New England Fisheries
Judge Orders the Codfather to Forfeit Vessels and Permits
Last week, U.S. District Court Judge Young issued a decision ordering the forfeiture of four vessels and 34 groundfish permits belonging to Carlos Rafael, the Codfather. The total appraised value of the forfeiture is approximately $2.25 million.
Those with an interest in the Codfather’s case had been patiently awaiting the Judge’s forfeiture ruling since Rafael’s sentencing hearing at the end of September. It was at that hearing when Rafael was sentenced to nearly 4 years in prison for falsifying fish quotas, cash smuggling, and tax evasion.
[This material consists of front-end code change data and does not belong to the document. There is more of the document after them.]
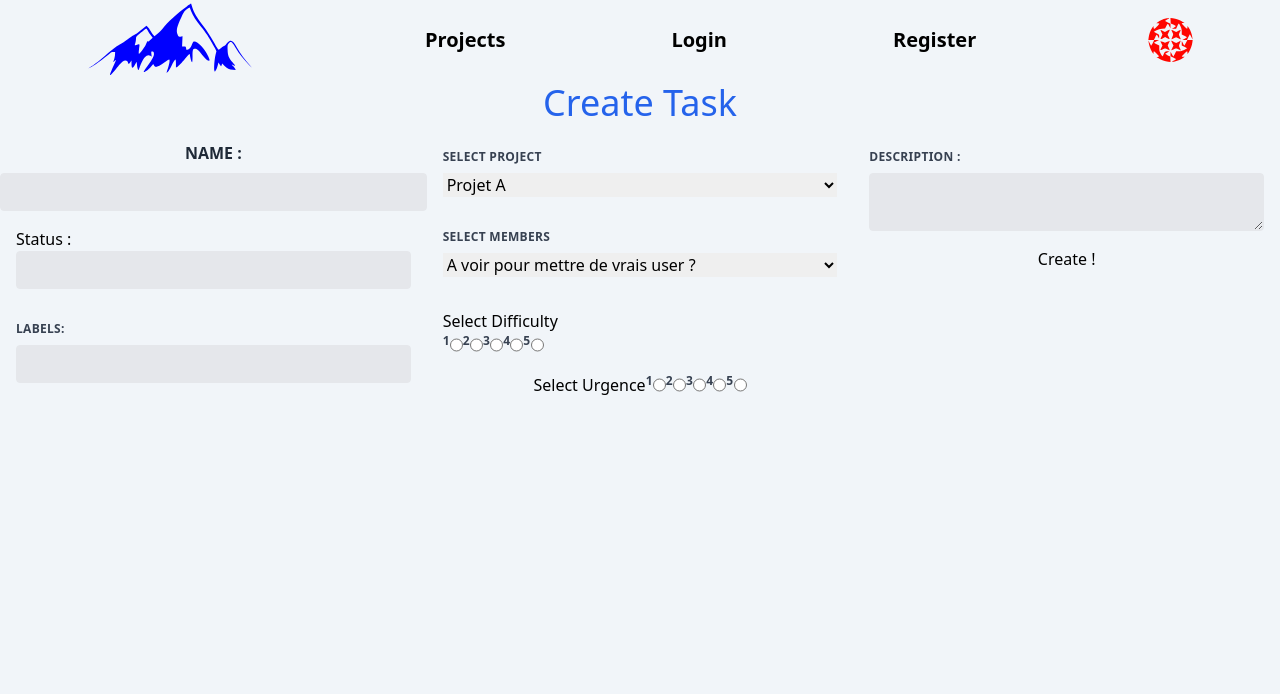
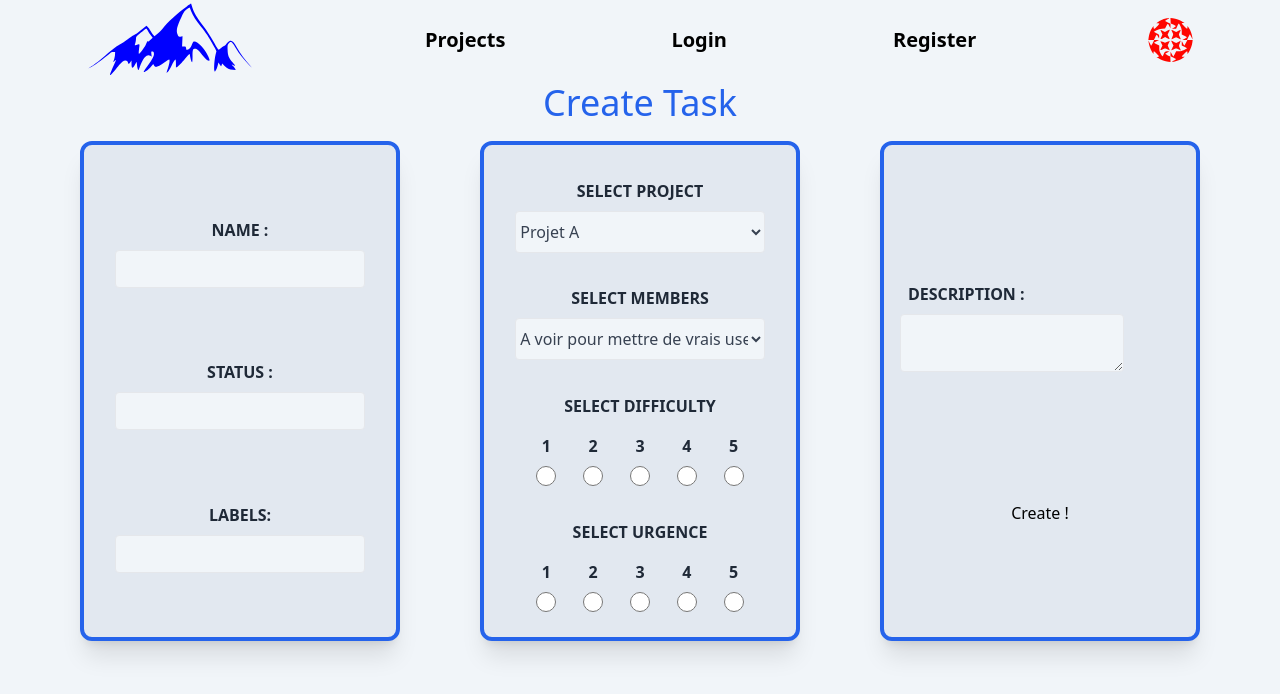
Before and after one commit to cyrheel/MBT-Project, a React (Create React App) app in the folder client/: page /ticketCreation in a window 1280 px wide. Shown: the top 694 px of the page. Built offline with nearby package versions, Linux system fonts and the light colour scheme.

Commit message:
add more style to the ticket creation page

```diff
--- a/client/src/Components/TicketCreationForm.tsx
+++ b/client/src/Components/TicketCreationForm.tsx
@@ -2,9 +2,17 @@ import React, { useState } from "react";
 import {
   formContainerStyle,
   inputContainerStyle,
+  radioInputContainerStyle,
   inputStyle,
   labelStyle,
+  radioInputStyle,
 } from "../Styles/style";
+
+// custom the default styles of the card style
+const cardStyle = {
+  className:
+    "flex flex-col w-1/4 h-3/4 bg-slate-200 items-center justify-evenly mt-2 border-4 border-solid border-blue-600 rounded-xl shadow-xl",
+};
 
 function TicketCreationForm() {
   // Helpers
@@ -20,7 +28,6 @@ function TicketCreationForm() {
   const [tskDifficulty, setDifficulty] = useState<number>(1);
   const [tskUrgence, setUrgence] = useState<number>(1);
   const [tskDesc, setDesc] = useState<string>("");
-  //TODO: view for mockup and DBmodel for time management
 
   // Funcs
   const HandleNameChanges = (e: any): void => {
@@ -76,85 +83,78 @@ function TicketCreationForm() {
   // Render
   return (
     <div {...formContainerStyle}>
-      <div id="left" className="flex flex-col w-1/3 items-center">
+      <div id="left" {...cardStyle}>
         <div {...inputContainerStyle}>
           <label htmlFor="tskName" {...labelStyle}>
             Name :
           </label>
           <input
-            className="w-full bg-gray-200 text-gray-700 border rounded py-2 leading-tight focus:outline-none focus:bg-white"
             id="tskName"
             type="text"
             value={tskName}
             onChange={(e: any) => HandleNameChanges(e)}
+            {...inputStyle}
           ></input>
         </div>
-        <div className="flex flex-col w-full p-4">
-          <label htmlFor="tskstatus">Status :</label>
+        <div {...inputContainerStyle}>
+          <label htmlFor="tskstatus" {...labelStyle}>
+            Status :
+          </label>
           <input
-            className="w-full bg-gray-200 text-gray-700 border rounded py-2 leading-tight focus:outline-none focus:bg-white"
             id="tskstatus"
             type="text"
             value={tskStatus}
             onChange={(e: any) => HandleStatusChanges(e)}
+            {...inputStyle}
           ></input>
         </div>
-        <div className="flex flex-col w-full p-4">
-          <label
-            className="block uppercase tracking-wide text-gray-700 text-xs font-bold mb-2"
-            htmlFor="tsklabels"
-          >
+        <div {...inputContainerStyle}>
+          <label htmlFor="tsklabels" {...labelStyle}>
             Labels:
           </label>
           <input
-            className="w-full bg-gray-200 text-gray-700 border rounded py-2 leading-tight focus:outline-none focus:bg-white"
             id="tsklabels"
             type="text"
             value={tskLabels}
             onChange={(e: any) => HandleLabelsChanges(e)}
+            {...inputStyle}
           ></input>
         </div>
       </div>
-      <div id="middle" className="flex flex-col w-1/3 items-center">
-        <div className="flex flex-col w-full p-4">
-          <label
-            className="block uppercase tracking-wide text-gray-700 text-xs font-bold mb-2"
-            htmlFor="tskProject"
-          >
+      <div id="middle" {...cardStyle}>
+        <div {...inputContainerStyle}>
+          <label htmlFor="tskProject" {...labelStyle}>
             Select Project
           </label>
           <select
             id="tskProject"
             onChange={(e: any) => HandleProjectChanges(e)}
+            {...inputStyle}
           >
             <option value="proj1">Projet A</option>
             <option value="proj2">Projet B</option>
             <option value="showmore">show more...</option>
           </select>
         </div>
-        <div className="flex flex-col w-full p-4">
-          <label
-            className="block uppercase tracking-wide text-gray-700 text-xs font-bold mb-2"
-            htmlFor="tskMembers"
-          >
+        <div {...inputContainerStyle}>
+          <label htmlFor="tskMembers" {...labelStyle}>
             Select Members
           </label>
           <select
             id="tskMembers"
             onChange={(e: any) => HandleMembersChanges(e)}
+            {...inputStyle}
           >
             <option value="wip">A voir pour mettre de vrais user ?</option>
             <option value="wip2">ça serait cool d'avoir leur pp aussi</option>
             <option value="wip3">trkl c'est du detail</option>
           </select>
         </div>
-        <div id="difficultyRadio" className="flex flex-col w-full p-4">
-          <h5>Select Difficulty</h5>
-          <div className="flex w-full">
-            <label
-              className="block uppercase tracking-wide text-gray-700 text-xs font-bold mb-2"
-              htmlFor="dif1"
-            >
+        <div id="difficultyRadio" {...inputContainerStyle}>
+          <h5 {...labelStyle}>Select Difficulty</h5>
+          <div className="flex w-3/4">
+            <div {...radioInputContainerStyle}>
+              <label htmlFor="dif1" {...labelStyle}>
                 1
               </label>
               <input
@@ -163,11 +163,11 @@ function TicketCreationForm() {
                 name="difficulty"
                 value={1}
                 onChange={(e: any) => HandleDifficultyChanges(e)}
+                {...radioInputStyle}
               ></input>
-            <label
-              className="block uppercase tracking-wide text-gray-700 text-xs font-bold mb-2"
-              htmlFor="dif2"
-            >
+            </div>
+            <div {...radioInputContainerStyle}>
+              <label htmlFor="dif2" {...labelStyle}>
                 2
               </label>
               <input
@@ -176,11 +176,11 @@ function TicketCreationForm() {
                 name="difficulty"
                 value={2}
                 onChange={(e: any) => HandleDifficultyChanges(e)}
+                {...radioInputStyle}
               ></input>
-            <label
-              className="block uppercase tracking-wide text-gray-700 text-xs font-bold mb-2"
-              htmlFor="dif3"
-            >
+            </div>
+            <div {...radioInputContainerStyle}>
+              <label htmlFor="dif3" {...labelStyle}>
                 3
               </label>
               <input
@@ -189,11 +189,11 @@ function TicketCreationForm() {
                 name="difficulty"
                 value={3}
                 onChange={(e: any) => HandleDifficultyChanges(e)}
+                {...radioInputStyle}
               ></input>
-            <label
-              className="block uppercase tracking-wide text-gray-700 text-xs font-bold mb-2"
-              htmlFor="dif4"
-            >
+            </div>
+            <div {...radioInputContainerStyle}>
+              <label htmlFor="dif4" {...labelStyle}>
                 4
               </label>
               <input
@@ -202,11 +202,11 @@ function TicketCreationForm() {
                 name="difficulty"
                 value={4}
                 onChange={(e: any) => HandleDifficultyChanges(e)}
+                {...radioInputStyle}
               ></input>
-            <label
-              className="block uppercase tracking-wide text-gray-700 text-xs font-bold mb-2"
-              htmlFor="dif5"
-            >
+            </div>
+            <div {...radioInputContainerStyle}>
+              <label htmlFor="dif5" {...labelStyle}>
                 5
               </label>
               <input
@@ -215,15 +215,16 @@ function TicketCreationForm() {
                 name="difficulty"
                 value={5}
                 onChange={(e: any) => HandleDifficultyChanges(e)}
+                {...radioInputStyle}
               ></input>
             </div>
           </div>
-        <div id="urgenceRadio" className="flex">
-          <h5>Select Urgence</h5>
-          <label
-            className="block uppercase tracking-wide text-gray-700 text-xs font-bold mb-2"
-            htmlFor="urg1"
-          >
+        </div>
+        <div id="urgenceRadio" {...inputContainerStyle}>
+          <h5 {...labelStyle}>Select Urgence</h5>
+          <div className="flex w-3/4">
+            <div {...radioInputContainerStyle}>
+              <label htmlFor="urg1" {...labelStyle}>
                 1
               </label>
               <input
@@ -232,11 +233,11 @@ function TicketCreationForm() {
                 name="urgence"
                 value={1}
                 onChange={(e: any) => HandleUrgenceChanges(e)}
+                {...radioInputStyle}
               ></input>
-          <label
-            className="block uppercase tracking-wide text-gray-700 text-xs font-bold mb-2"
-            htmlFor="urg2"
-          >
+            </div>
+            <div {...radioInputContainerStyle}>
+              <label htmlFor="urg2" {...labelStyle}>
                 2
               </label>
               <input
@@ -245,11 +246,11 @@ function TicketCreationForm() {
                 name="urgence"
                 value={2}
                 onChange={(e: any) => HandleUrgenceChanges(e)}
+                {...radioInputStyle}
               ></input>
-          <label
-            className="block uppercase tracking-wide text-gray-700 text-xs font-bold mb-2"
-            htmlFor="urg3"
-          >
+            </div>
+            <div {...radioInputContainerStyle}>
+              <label htmlFor="urg3" {...labelStyle}>
                 3
               </label>
               <input
@@ -258,11 +259,11 @@ function TicketCreationForm() {
                 name="urgence"
                 value={3}
                 onChange={(e: any) => HandleUrgenceChanges(e)}
+                {...radioInputStyle}
               ></input>
-          <label
-            className="block uppercase tracking-wide text-gray-700 text-xs font-bold mb-2"
-            htmlFor="urg4"
-          >
+            </div>
+            <div {...radioInputContainerStyle}>
+              <label htmlFor="urg4" {...labelStyle}>
                 4
               </label>
               <input
@@ -271,11 +272,11 @@ function TicketCreationForm() {
                 name="urgence"
                 value={4}
                 onChange={(e: any) => HandleUrgenceChanges(e)}
+                {...radioInputStyle}
               ></input>
-          <label
-            className="block uppercase tracking-wide text-gray-700 text-xs font-bold mb-2"
-            htmlFor="urg5"
-          >
+            </div>
+            <div {...radioInputContainerStyle}>
+              <label htmlFor="urg5" {...labelStyle}>
                 5
               </label>
               <input
@@ -284,28 +285,27 @@ function TicketCreationForm() {
                 name="urgence"
                 value={5}
                 onChange={(e: any) => HandleUrgenceChanges(e)}
+                {...radioInputStyle}
               ></input>
+            </div>
+          </div>
         </div>
         {/*
           TODO: add time management (maybe?)
         */}
       </div>
-      <div id="right" className="flex flex-col w-1/3 items-center">
+      <div id="right" {...cardStyle}>
         <div className="flex flex-col w-full p-4">
-          <label
-            className="block uppercase tracking-wide text-gray-700 text-xs font-bold mb-2"
-            htmlFor="tckDesc"
-          >
+          <label {...labelStyle} htmlFor="tckDesc">
             Description :
           </label>
           <textarea
-            className="w-full bg-gray-200 text-gray-700 border rounded py-2 leading-tight focus:outline-none focus:bg-white"
             id="tckDesc"
             value={tskDesc}
             onChange={(e: any) => HandleDescChanges(e)}
+            {...inputStyle}
           ></textarea>
         </div>
-
         <button onClick={() => btnCreateClicked()}>Create !</button>
       </div>
     </div>
--- a/client/src/Styles/style.js
+++ b/client/src/Styles/style.js
@@ -15,7 +15,7 @@ export const pageWrapper = {
   className: "flex flex-col w-full h-screen bg-slate-100",
 };
 
-export const cardStyle = {
+export let cardStyle = {
   className:
     "flex flex-col w-1/3 h-3/4 bg-slate-200 items-center justify-evenly mt-2 border-4 border-solid border-blue-600 rounded-xl shadow-xl",
 };
@@ -30,6 +30,10 @@ export const inputContainerStyle = {
   className: "flex flex-col w-full items-center",
 };
 
+export const radioInputContainerStyle = {
+  className: "flex flex-col w-full items-center justify-start",
+};
+
 export const inputStyle = {
   className:
     "w-4/5 bg-slate-100 text-gray-700 border rounded py-2 leading-tight focus:outline-none focus:bg-white",
@@ -37,6 +41,10 @@ export const inputStyle = {
 
 export const labelStyle = {
   className: "p-2 text-gray-800 text-md font-bold uppercase",
+};
+
+export const radioInputStyle = {
+  className: "w-5 h-5",
 };
 
 // PROJECT LIST PAGE
```
Lines whose indentation alone changed are shown as unchanged.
At that time, however, the Judge took the forfeiture issue under advisement as he needed more time to contemplate the constitutional implications. While the federal government was asking for forfeiture of all 13 vessels and the associated permits that Rafael used in his crimes, ultimately, the Judge decided that would be an excessive penalty and violate Rafael’s constitutional rights.
A statement from Conservation Law Foundation attorney Megan Herzog, who has been an active voice in the Rafael case, said, “Mr. Rafael’s crimes put the health of our fisheries directly in harm’s way, and [the Judge’s] order helps sure that he pays a price for that corruption. Though this amounts to just a small slice of Mr. Rafael’s assets, it sends a signal that anyone who crosses the line will be held criminally accountable.”
The criminal side of Rafael’s case has come to a close, but believe it or not, this is not the last we will hear of the Codfather. NOAA still has to decide what to do with the forfeited permits and vessels, and the agency is still allowed to take civil action against Rafael, which could mean another round of fines and possibly permit suspension or revocation. The timeline on civil action at this time is still unknown.
Needless to say, the Codfather has left a permanent mark on New England’s fishing history, but there is hope to move beyond it. New England has the opportunity to invest in stronger monitoring requirements to achieve 100 percent accountability in the groundfish fishery. Also, redistributing Rafael’s quotas throughout New England would be a step toward mitigating the harm that Rafael caused to his fellow fishermen and help New England’s groundfish industry begin to recover from this dark chapter in its history. Ultimately, moving forward, we can decide what the future of fisheries in New England looks like.